WHAT THIS TASK INVOLVES
Wherever an image appears in the records, exclude it, and reproduce everything else exactly.

DATA PROVIDED
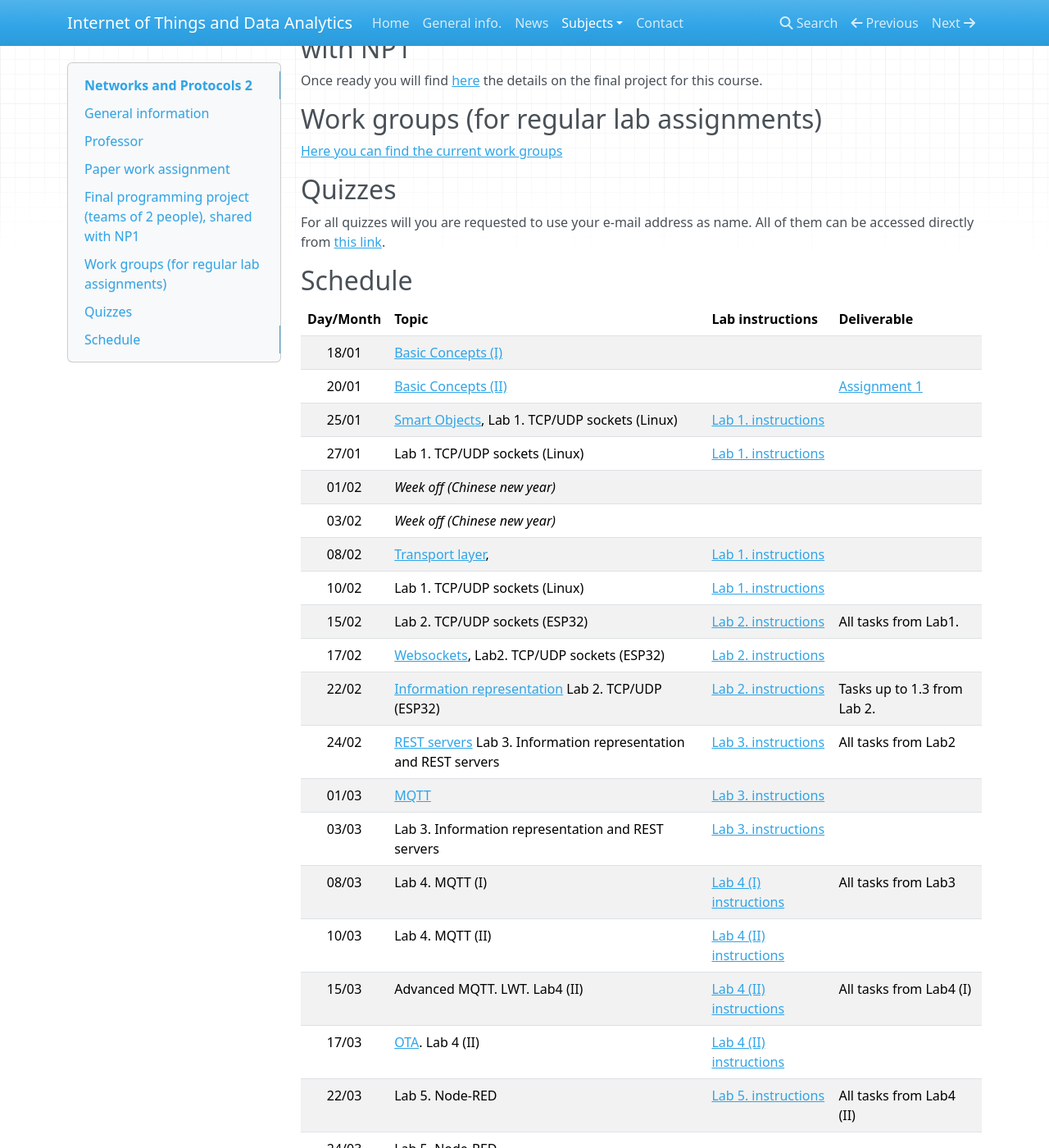
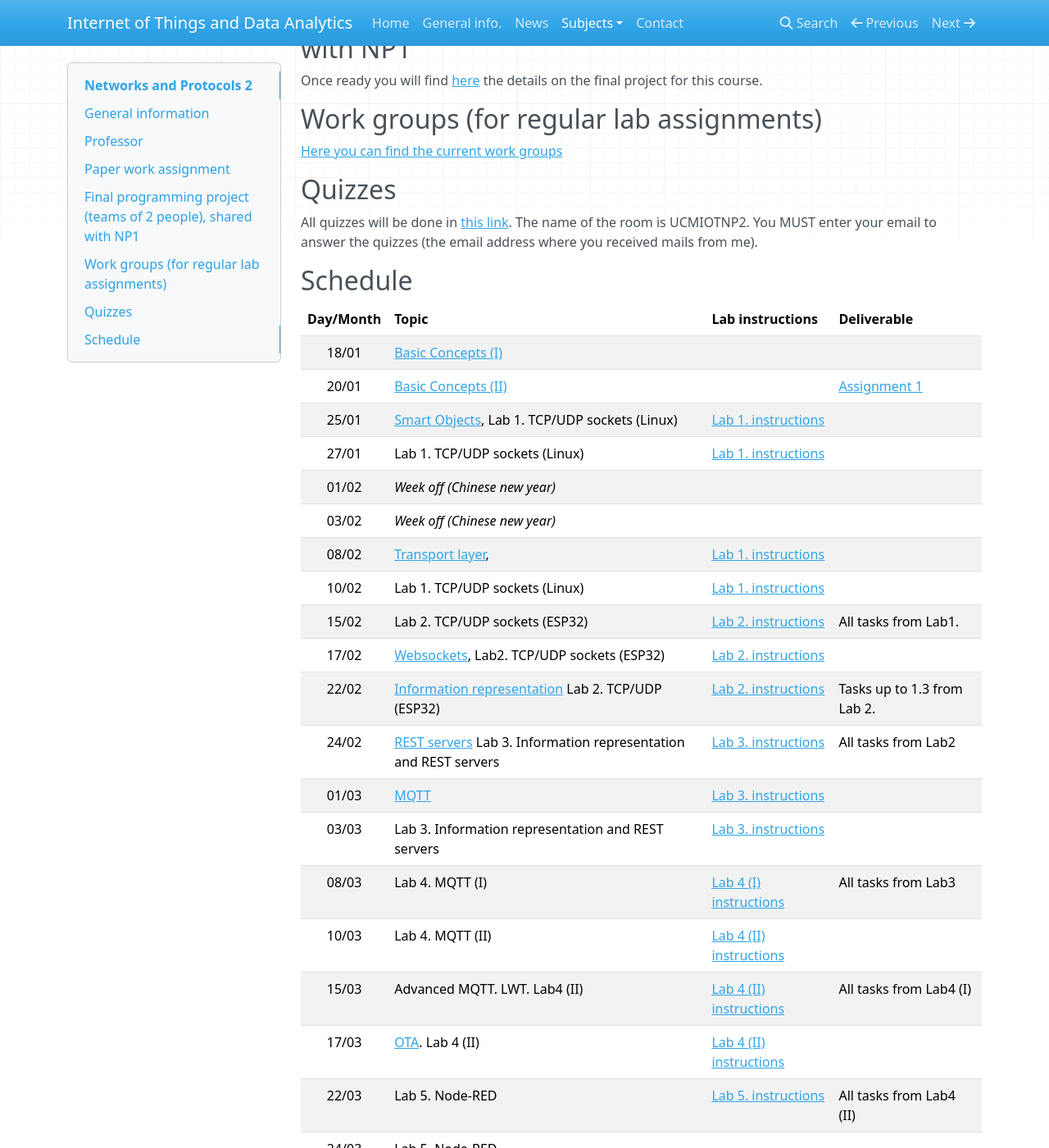
Before and after one commit to iot-da/iot-da.github.io, an MkDocs documentation site: the page built from docs/Subjects/NP2/index.md, in a window 1280 px wide and 1400 px high, scrolled down 682 px. Shown: the whole window at 82% size. Built offline with MkDocs 1.6.1, drawn with Linux system fonts in a browser that asks for light colours; nearby versions of some CDN libraries; some of the changed lines change nothing that is shown.

```diff
--- a/docs/Subjects/NP2/index.md
+++ b/docs/Subjects/NP2/index.md
@@ -41,9 +41,8 @@
 
 ## Quizzes
 
-For all quizzes will you are requested to use your e-mail address as name. All
-of them can be accessed directly from [this
-link](https://api.socrative.com/rc/Yu9Dx).
+All quizzes will be done in [this link](https://b.socrative.com/login/student/). The name of the room is UCMIOTNP2.
+You MUST enter your email to answer the quizzes (the email address where you received mails from me).
 
 
 ## Schedule
@@ -70,7 +69,7 @@
 |   17/03   | [OTA](slides/NP2-OTA.pdf). Lab 4 (II)                                                                 | [Lab 4 (II) instructions](P6-II/index.md) |                                      |
 |   22/03   | Lab 5. Node-RED                                                                                       | [Lab 5. instructions](P9/index.md) | All tasks from Lab4 (II)                    |
 |   24/03   | Lab 5. Node-RED                                                                                       |                                    |                                             |
-|   29/03   | Work on Final Project                                                                                 |                                    | All tasks from Lab5                         |
-|   31/04   | Work on Final Project                                                                                 |                                    |                                             |
-|   05/04   | Work on Final Project                                                                                 |                                    |                                             |
-|   07/04   | Work on Final Project                                                                                 |                                    |                                             |
+|   29/03   | Work on Final Project                                                                                 |  Quiz                              | All tasks from Lab5                         |
+|   31/04   | Work on Final Project                                                                                 |  Quiz                              |                                             |
+|   05/04   | Work on Final Project                                                                                 |  Quiz                              |                                             |
+|   07/04   | Work on Final Project                                                                                 |  Quiz                              |                                             |
```
Also changed, not shown: site/index.html, 1 other file.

YOUR RESPONSE
Before and after one commit to iot-da/iot-da.github.io, an MkDocs documentation site: the page built from docs/Subjects/NP2/index.md, in a window 1280 px wide and 1400 px high, scrolled down 682 px. Shown: the whole window at 82% size. Built offline with MkDocs 1.6.1, drawn with Linux system fonts in a browser that asks for light colours; nearby versions of some CDN libraries; some of the changed lines change nothing that is shown.

```diff
--- a/docs/Subjects/NP2/index.md
+++ b/docs/Subjects/NP2/index.md
@@ -41,9 +41,8 @@
 
 ## Quizzes
 
-For all quizzes will you are requested to use your e-mail address as name. All
-of them can be accessed directly from [this
-link](https://api.socrative.com/rc/Yu9Dx).
+All quizzes will be done in [this link](https://b.socrative.com/login/student/). The name of the room is UCMIOTNP2.
+You MUST enter your email to answer the quizzes (the email address where you received mails from me).
 
 
 ## Schedule
@@ -70,7 +69,7 @@
 |   17/03   | [OTA](slides/NP2-OTA.pdf). Lab 4 (II)                                                                 | [Lab 4 (II) instructions](P6-II/index.md) |                                      |
 |   22/03   | Lab 5. Node-RED                                                                                       | [Lab 5. instructions](P9/index.md) | All tasks from Lab4 (II)                    |
 |   24/03   | Lab 5. Node-RED                                                                                       |                                    |                                             |
-|   29/03   | Work on Final Project                                                                                 |                                    | All tasks from Lab5                         |
-|   31/04   | Work on Final Project                                                                                 |                                    |                                             |
-|   05/04   | Work on Final Project                                                                                 |                                    |                                             |
-|   07/04   | Work on Final Project                                                                                 |                                    |                                             |
+|   29/03   | Work on Final Project                                                                                 |  Quiz                              | All tasks from Lab5                         |
+|   31/04   | Work on Final Project                                                                                 |  Quiz                              |                                             |
+|   05/04   | Work on Final Project                                                                                 |  Quiz                              |                                             |
+|   07/04   | Work on Final Project                                                                                 |  Quiz                              |                                             |
```
Also changed, not shown: site/index.html, 1 other file.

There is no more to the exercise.